Change detection outputs:

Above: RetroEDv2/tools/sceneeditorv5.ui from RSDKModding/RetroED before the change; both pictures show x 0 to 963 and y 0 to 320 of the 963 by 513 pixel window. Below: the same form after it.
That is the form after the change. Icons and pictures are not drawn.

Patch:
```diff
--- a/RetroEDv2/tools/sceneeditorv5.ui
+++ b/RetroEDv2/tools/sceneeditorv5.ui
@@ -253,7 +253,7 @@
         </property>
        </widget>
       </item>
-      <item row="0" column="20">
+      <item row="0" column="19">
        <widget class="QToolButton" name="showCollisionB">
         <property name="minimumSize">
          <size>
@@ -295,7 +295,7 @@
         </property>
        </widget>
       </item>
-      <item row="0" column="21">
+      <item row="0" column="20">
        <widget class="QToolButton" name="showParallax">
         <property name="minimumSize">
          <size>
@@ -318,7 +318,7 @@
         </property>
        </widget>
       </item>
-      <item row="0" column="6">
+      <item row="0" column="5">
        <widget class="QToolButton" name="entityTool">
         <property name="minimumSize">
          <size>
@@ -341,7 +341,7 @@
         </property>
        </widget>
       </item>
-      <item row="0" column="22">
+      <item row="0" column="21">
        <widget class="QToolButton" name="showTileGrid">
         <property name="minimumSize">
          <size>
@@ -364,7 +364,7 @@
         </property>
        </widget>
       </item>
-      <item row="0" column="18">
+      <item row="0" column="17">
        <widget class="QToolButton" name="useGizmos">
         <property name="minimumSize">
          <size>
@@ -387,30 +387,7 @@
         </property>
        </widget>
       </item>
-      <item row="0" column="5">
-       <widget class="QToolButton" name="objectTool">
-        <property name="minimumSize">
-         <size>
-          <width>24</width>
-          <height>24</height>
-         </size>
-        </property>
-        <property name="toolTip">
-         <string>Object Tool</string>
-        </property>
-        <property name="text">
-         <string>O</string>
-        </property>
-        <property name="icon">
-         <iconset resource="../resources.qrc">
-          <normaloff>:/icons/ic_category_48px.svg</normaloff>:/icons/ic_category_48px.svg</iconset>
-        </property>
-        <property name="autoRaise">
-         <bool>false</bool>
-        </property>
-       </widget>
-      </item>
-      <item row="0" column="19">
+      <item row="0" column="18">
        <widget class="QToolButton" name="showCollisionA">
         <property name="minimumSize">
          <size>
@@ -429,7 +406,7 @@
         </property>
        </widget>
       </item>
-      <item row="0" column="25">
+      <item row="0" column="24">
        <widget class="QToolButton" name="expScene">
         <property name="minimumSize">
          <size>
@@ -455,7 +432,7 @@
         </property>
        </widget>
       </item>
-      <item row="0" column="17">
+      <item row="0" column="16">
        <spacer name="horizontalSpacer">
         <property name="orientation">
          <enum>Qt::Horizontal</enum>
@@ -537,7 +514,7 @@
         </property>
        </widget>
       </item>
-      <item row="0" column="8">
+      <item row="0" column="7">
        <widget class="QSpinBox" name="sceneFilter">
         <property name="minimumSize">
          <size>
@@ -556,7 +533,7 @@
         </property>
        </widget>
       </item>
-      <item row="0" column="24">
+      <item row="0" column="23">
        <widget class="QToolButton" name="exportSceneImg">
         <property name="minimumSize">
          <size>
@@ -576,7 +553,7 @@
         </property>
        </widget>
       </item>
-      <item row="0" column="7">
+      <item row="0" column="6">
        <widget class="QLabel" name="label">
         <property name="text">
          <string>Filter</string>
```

- **THE PROBLEM**
Where the word "iconset" shows up in a line of the entries above, count that line; the answer is the total alone.

- **OUTPUT OF THE TASK**
2